Legacy: Calpurnia is appointed to protect an ancient trading charter; a document highly-prized by a number of potential heirs willing to go to any lengths to obtain it. Calpurnia and her fellow Arbites must don their armour and fight, to ensure the charter ends up in its rightful place.

Blind: When a telepath is killed, Calpurnia faces suspicion and mistrust from his disturbed fellows, as her investigation takes her deep into a deadly conspiracy. In a hostile environment, and dogged by her new ‘minder’, can she solve her most difficult case yet and ensure Imperial law is restored?

Collecting Farrer’s three Calpurnia novels, along with a new introduction and ‘dossiers’ for each novel, Enforcer is a excellently-priced omnibus. I read these three novels when they first came out, so it was nice to re-visit the series.
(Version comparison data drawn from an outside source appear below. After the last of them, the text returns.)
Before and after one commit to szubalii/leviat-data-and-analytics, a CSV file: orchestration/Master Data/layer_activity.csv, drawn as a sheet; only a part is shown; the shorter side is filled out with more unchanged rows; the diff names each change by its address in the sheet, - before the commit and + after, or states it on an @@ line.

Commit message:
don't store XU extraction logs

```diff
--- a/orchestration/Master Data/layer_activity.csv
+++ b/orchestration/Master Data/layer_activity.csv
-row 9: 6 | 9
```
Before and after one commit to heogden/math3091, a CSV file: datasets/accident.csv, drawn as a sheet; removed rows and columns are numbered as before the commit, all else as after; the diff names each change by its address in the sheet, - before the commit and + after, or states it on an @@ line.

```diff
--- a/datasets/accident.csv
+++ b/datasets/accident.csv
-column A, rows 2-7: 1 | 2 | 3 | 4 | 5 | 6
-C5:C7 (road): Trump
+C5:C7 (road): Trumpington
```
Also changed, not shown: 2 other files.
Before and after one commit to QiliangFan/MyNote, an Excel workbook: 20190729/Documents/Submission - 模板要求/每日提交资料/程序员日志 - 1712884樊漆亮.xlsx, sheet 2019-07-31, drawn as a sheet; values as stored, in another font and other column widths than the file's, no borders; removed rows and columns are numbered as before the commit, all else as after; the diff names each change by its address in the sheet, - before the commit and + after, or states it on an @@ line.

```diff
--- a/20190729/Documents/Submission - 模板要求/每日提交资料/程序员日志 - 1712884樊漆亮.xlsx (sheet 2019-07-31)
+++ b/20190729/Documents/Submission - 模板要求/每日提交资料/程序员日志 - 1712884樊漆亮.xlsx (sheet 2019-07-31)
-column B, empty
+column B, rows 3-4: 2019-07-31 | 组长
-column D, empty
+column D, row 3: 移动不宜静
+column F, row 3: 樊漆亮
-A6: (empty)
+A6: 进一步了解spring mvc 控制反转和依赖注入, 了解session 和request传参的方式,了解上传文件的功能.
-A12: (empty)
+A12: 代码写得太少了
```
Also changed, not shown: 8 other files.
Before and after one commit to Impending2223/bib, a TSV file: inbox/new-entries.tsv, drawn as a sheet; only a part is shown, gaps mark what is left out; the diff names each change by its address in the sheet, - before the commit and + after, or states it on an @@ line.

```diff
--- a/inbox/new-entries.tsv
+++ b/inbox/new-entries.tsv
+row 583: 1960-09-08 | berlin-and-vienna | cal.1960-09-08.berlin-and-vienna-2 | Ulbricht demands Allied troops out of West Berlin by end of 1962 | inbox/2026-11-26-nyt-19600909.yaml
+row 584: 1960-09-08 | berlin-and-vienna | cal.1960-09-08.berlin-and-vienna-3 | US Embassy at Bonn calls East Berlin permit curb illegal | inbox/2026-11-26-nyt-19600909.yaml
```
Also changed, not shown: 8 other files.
Different from Black Library’s usual output, the novels are more crime investigations in a gothic sci-fi setting than proper tales of war and fierce battles. Some might find the pacing a little slow (even I did at times), or the premise not what they were expecting or to their taste, but I really welcomed the different approach to the Warhammer 40,000 universe. Shira Calpurnia is an interesting, strong (if short) lead character, and one you will grow closer to as the novels unfold – we only really get to know her slowly, as Farrer reveals her background at a leisurely pace. With the Adeptus Arbites (the police force of the Imperium) as the central focus of the novels, we are taken away from the front lines of battle, and brought into the cities of the Imperium and all the intrigue, politicking and plotting that typifies life within them. It made a nice change, one that Dan Abnett’s Eisenhorn and Ravenor series also provided. The added information about how the Imperium works was, for me, a big draw.
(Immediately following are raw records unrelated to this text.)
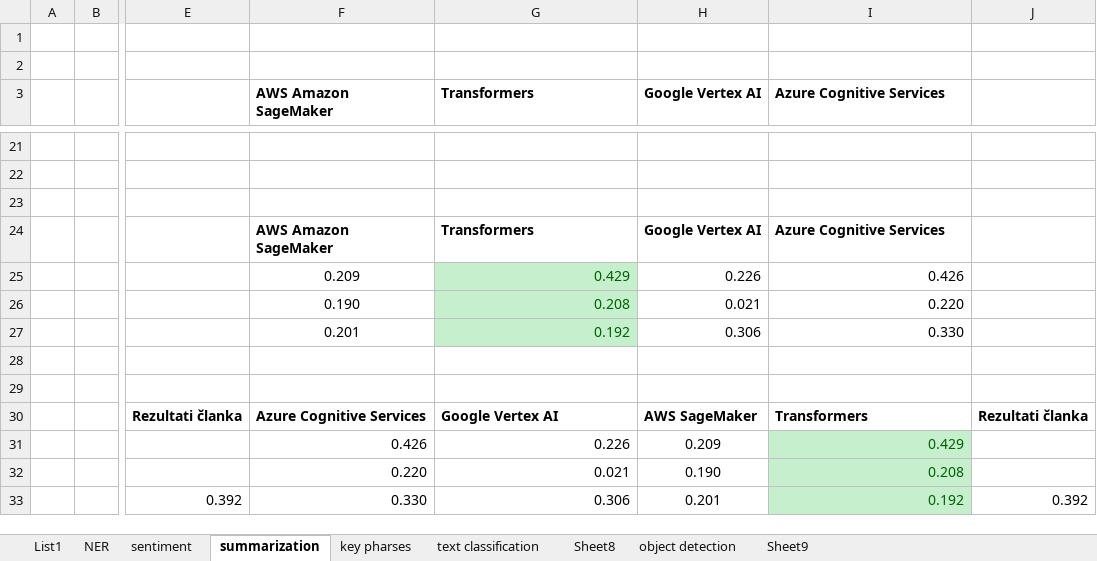
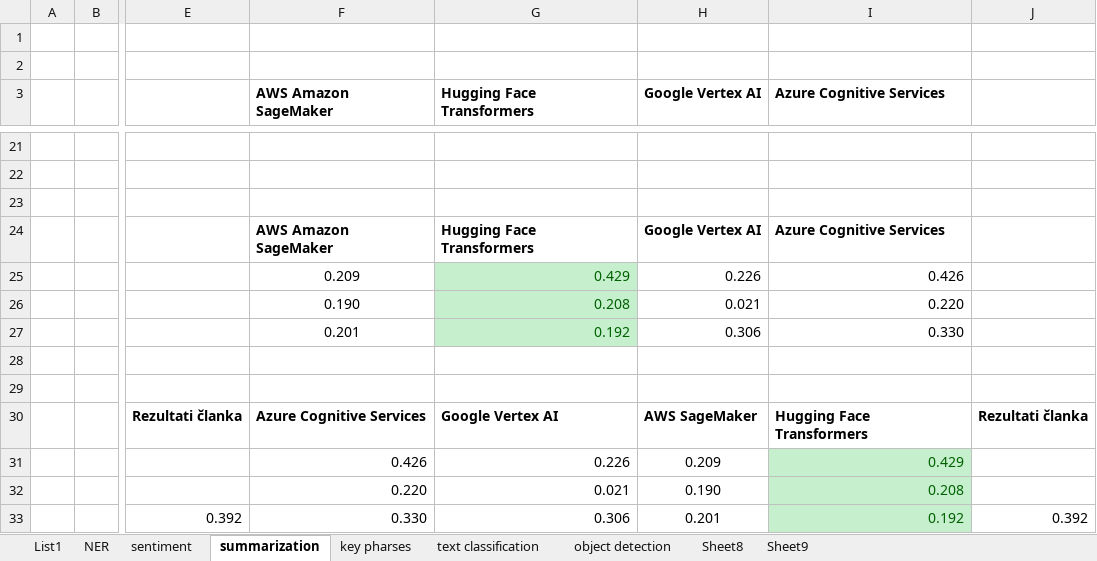
Before and after one commit to rgrilj1/BMA_roma_MAG, an Excel workbook: other documentation/report_rezultatov_v1.xlsx, sheet summarization, drawn as a sheet; only a part is shown, gaps mark what is left out; values as stored, in another font and other column widths than the file's, no borders; charts and pictures not drawn; the diff names each change by its address in the sheet, - before the commit and + after, or states it on an @@ line.

```diff
--- a/other documentation/report_rezultatov_v1.xlsx (sheet summarization)
+++ b/other documentation/report_rezultatov_v1.xlsx (sheet summarization)
@@ sheet tab order changed: List1 | NER | sentiment | summarization | key pharses | text classification | object detection | Sheet8 | Sheet9 @@
-G3: Transformers
+G3: Hugging Face Transformers
-G24 (Hugging Face Transformers): Transformers
+G24 (Hugging Face Transformers): Hugging Face Transformers
-I30 (Azure Cognitive Services): Transformers
+I30 (Azure Cognitive Services): Hugging Face Transformers
```
Also changed, not shown: sheet NER, sheet object detection, sheet sentiment, sheet key pharses, sheet text classification, charts or pictures.
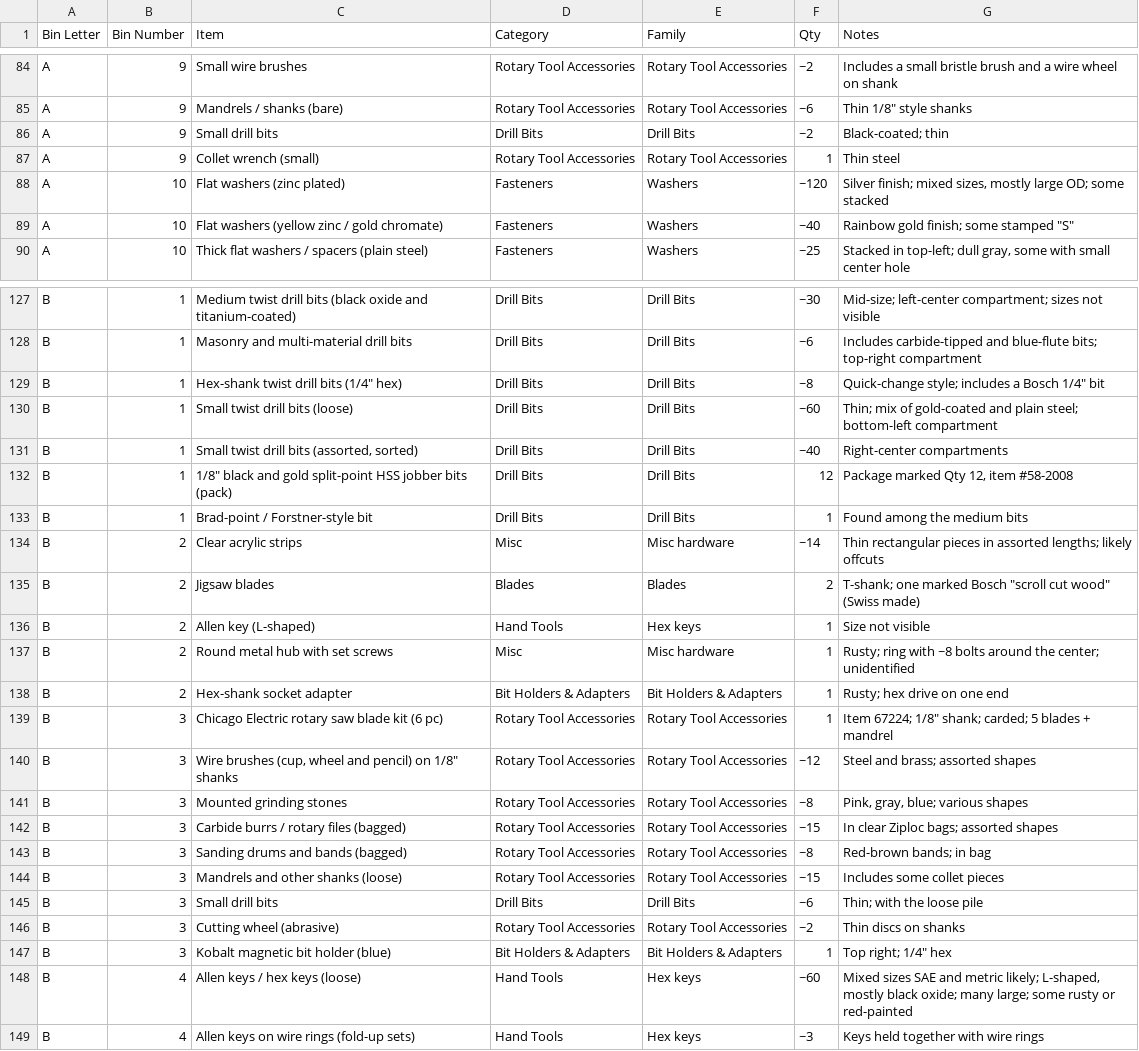
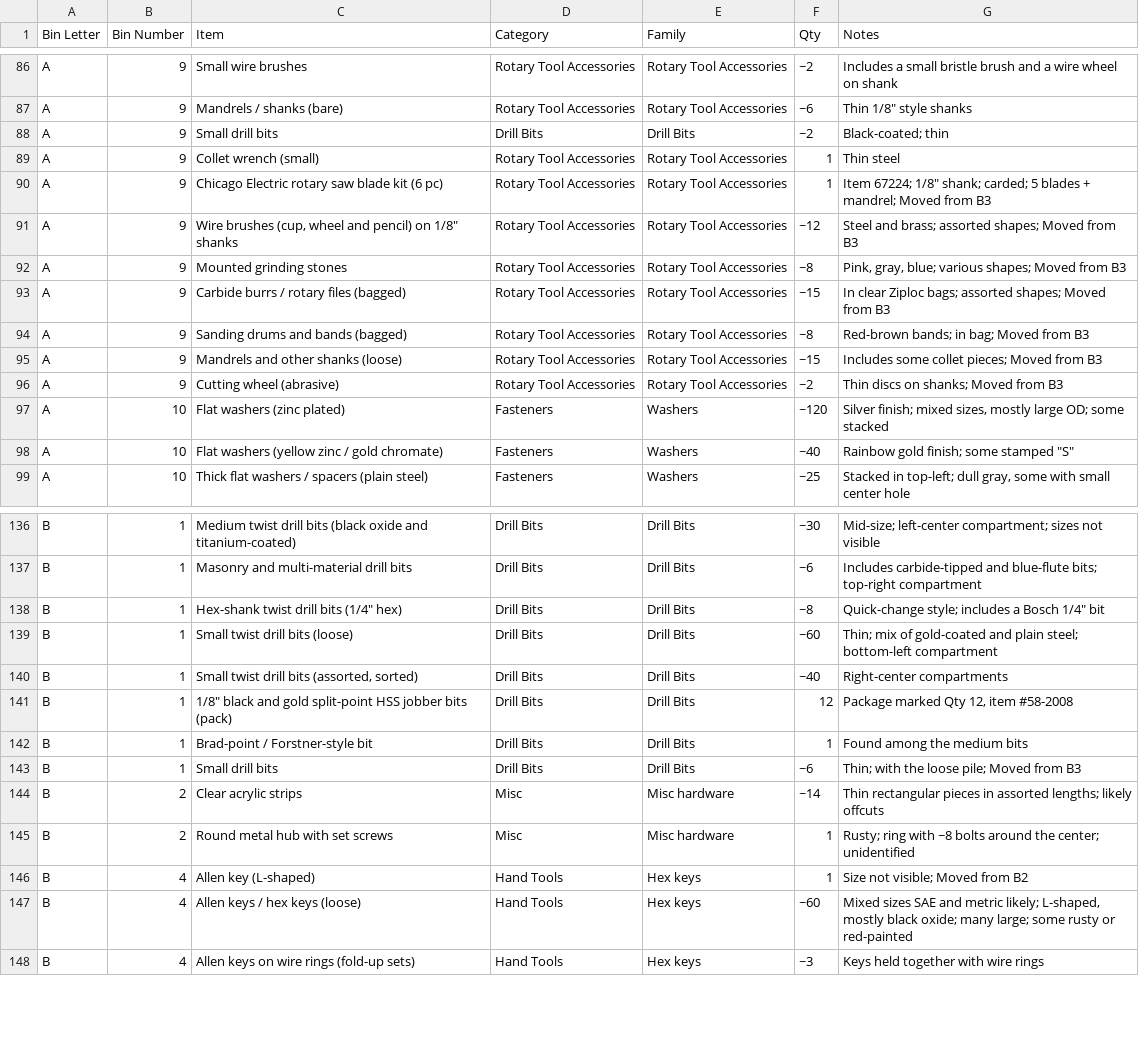
Before and after one commit to rhkim1292/asti-inventory, a CSV file: inventory-detail.csv, drawn as a sheet; only a part is shown, gaps mark what is left out; removed rows and columns are numbered as before the commit, all else as after; the diff covers the shown part only; the diff names each change by its address in the sheet, - before the commit and + after, or states it on an @@ line.

```diff
--- a/inventory-detail.csv
+++ b/inventory-detail.csv
+row 90: A | 9 | Chicago Electric rotary saw blade kit (6 pc) | Rotary Tool Accessories | Rotary Tool Accessories | 1 | Item 67224; 1/8" shank; carded; 5 blades + mandrel; Moved from B3
+row 91: A | 9 | Wire brushes (cup, wheel and pencil) on 1/8" shanks | Rotary Tool Accessories | Rotary Tool Accessories | ~12 | Steel and brass; assorted shapes; Moved from B3
+row 92: A | 9 | Mounted grinding stones | Rotary Tool Accessories | Rotary Tool Accessories | ~8 | Pink, gray, blue; various shapes; Moved from B3
+row 93: A | 9 | Carbide burrs / rotary files (bagged) | Rotary Tool Accessories | Rotary Tool Accessories | ~15 | In clear Ziploc bags; assorted shapes; Moved from B3
+row 94: A | 9 | Sanding drums and bands (bagged) | Rotary Tool Accessories | Rotary Tool Accessories | ~8 | Red-brown bands; in bag; Moved from B3
+row 95: A | 9 | Mandrels and other shanks (loose) | Rotary Tool Accessories | Rotary Tool Accessories | ~15 | Includes some collet pieces; Moved from B3
+row 96: A | 9 | Cutting wheel (abrasive) | Rotary Tool Accessories | Rotary Tool Accessories | ~2 | Thin discs on shanks; Moved from B3
+row 143: B | 1 | Small drill bits | Drill Bits | Drill Bits | ~6 | Thin; with the loose pile; Moved from B3
-row 135: B | 2 | Jigsaw blades | Blades | Blades | 2 | T-shank; one marked Bosch "scroll cut wood" (Swiss made)
-row 136: B | 2 | Allen key (L-shaped) | Hand Tools | Hex keys | 1 | Size not visible
-row 138: B | 2 | Hex-shank socket adapter | Bit Holders & Adapters | Bit Holders & Adapters | 1 | Rusty; hex drive on one end
-row 139: B | 3 | Chicago Electric rotary saw blade kit (6 pc) | Rotary Tool Accessories | Rotary Tool Accessories | 1 | Item 67224; 1/8" shank; carded; 5 blades + mandrel
-row 140: B | 3 | Wire brushes (cup, wheel and pencil) on 1/8" shanks | Rotary Tool Accessories | Rotary Tool Accessories | ~12 | Steel and brass; assorted shapes
-row 141: B | 3 | Mounted grinding stones | Rotary Tool Accessories | Rotary Tool Accessories | ~8 | Pink, gray, blue; various shapes
-row 142: B | 3 | Carbide burrs / rotary files (bagged) | Rotary Tool Accessories | Rotary Tool Accessories | ~15 | In clear Ziploc bags; assorted shapes
-row 143: B | 3 | Sanding drums and bands (bagged) | Rotary Tool Accessories | Rotary Tool Accessories | ~8 | Red-brown bands; in bag
-row 144: B | 3 | Mandrels and other shanks (loose) | Rotary Tool Accessories | Rotary Tool Accessories | ~15 | Includes some collet pieces
-row 145: B | 3 | Small drill bits | Drill Bits | Drill Bits | ~6 | Thin; with the loose pile
-row 146: B | 3 | Cutting wheel (abrasive) | Rotary Tool Accessories | Rotary Tool Accessories | ~2 | Thin discs on shanks
-row 147: B | 3 | Kobalt magnetic bit holder (blue) | Bit Holders & Adapters | Bit Holders & Adapters | 1 | Top right; 1/4" hex
+row 146: B | 4 | Allen key (L-shaped) | Hand Tools | Hex keys | 1 | Size not visible; Moved from B2
```
Also changed, not shown: 3 added rows elsewhere in this file, consolidation-plan.csv, inventory.csv, 2 other files.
The greatest strength of the novels, however, is that they were the first to really delve into how the Imperium actually worked, rather than just how it made war. Crossfire is particularly strong; more about human nature and its failings than inter-species, intergalactic war, well suited to introducing us to the Imperium and how day-to-day society works within it. Legacy is also good, giving us more information and background on the Rogue Traders and how their strata of society works – some have complained that Calpurnia didn’t feature enough in this novel, which is a fair complaint, but ultimately there was enough intrigue and dynastic politics to keep it interesting. Blind is a little different, adding to our understanding of the lives and operations of the blind psykers, the astropaths, with a more interesting antagonist and premise – to add to her problems, Calpurnia is also awaiting trial for a misstep, postponed so she can help solve the murder of a psyker.

Farrer’s prose are well-crafted, and the plots unravel at a good pace, always giving us just enough to draw us along, and he is adept at bringing the worlds and Imperial citizens (loyal or otherwise) to life, as well as describing the lives of the multiple strata of Imperial society.

Even though I enjoyed these novels, I must admit that if I had to choose something in the 40k setting, I would probably still opt for anything by Abnett, Graham McNeill or something in the Horus Heresy series. It’s not that Enforcer isn’t worth reading, it’s just not what many people will want from a 40k novel. The dossiers included for each novel are a pretty nifty inclusion, offering something more to enhance the novel you’ve just read. The most recent novels from the Black Library that have the most similar feel to these are Sandy Mitchell’s Inquisitor novels, Scourge the Heretic and Innocence Proves Nothing.

Enforcer is recommended to anyone who loves the setting, but wants something a little different while still identifiable as Warhammer 40k. That being said, Farrer writes some good sci-fi here, so even if you’re not familiar with the universe, or haven’t read anything from Black Library, then this could be an interesting introduction.

(As with all Black Library omnibuses, Enforcer is also priced very well – three novels, with bonus content, for just £11? Bargain.)



  1. Thanks for reviewing this Omnibus. The novels are my favourites among the stuff from the Black Library and I was wondering if it was worth getting Enforcer, even though I own the three novels.

    How extensive are these dossiers?
    Are they written from the perspective of Calpurnia herself or are they something like official After Action Reports?

  2. Sounds like a great scifi, thanks for the recommendation.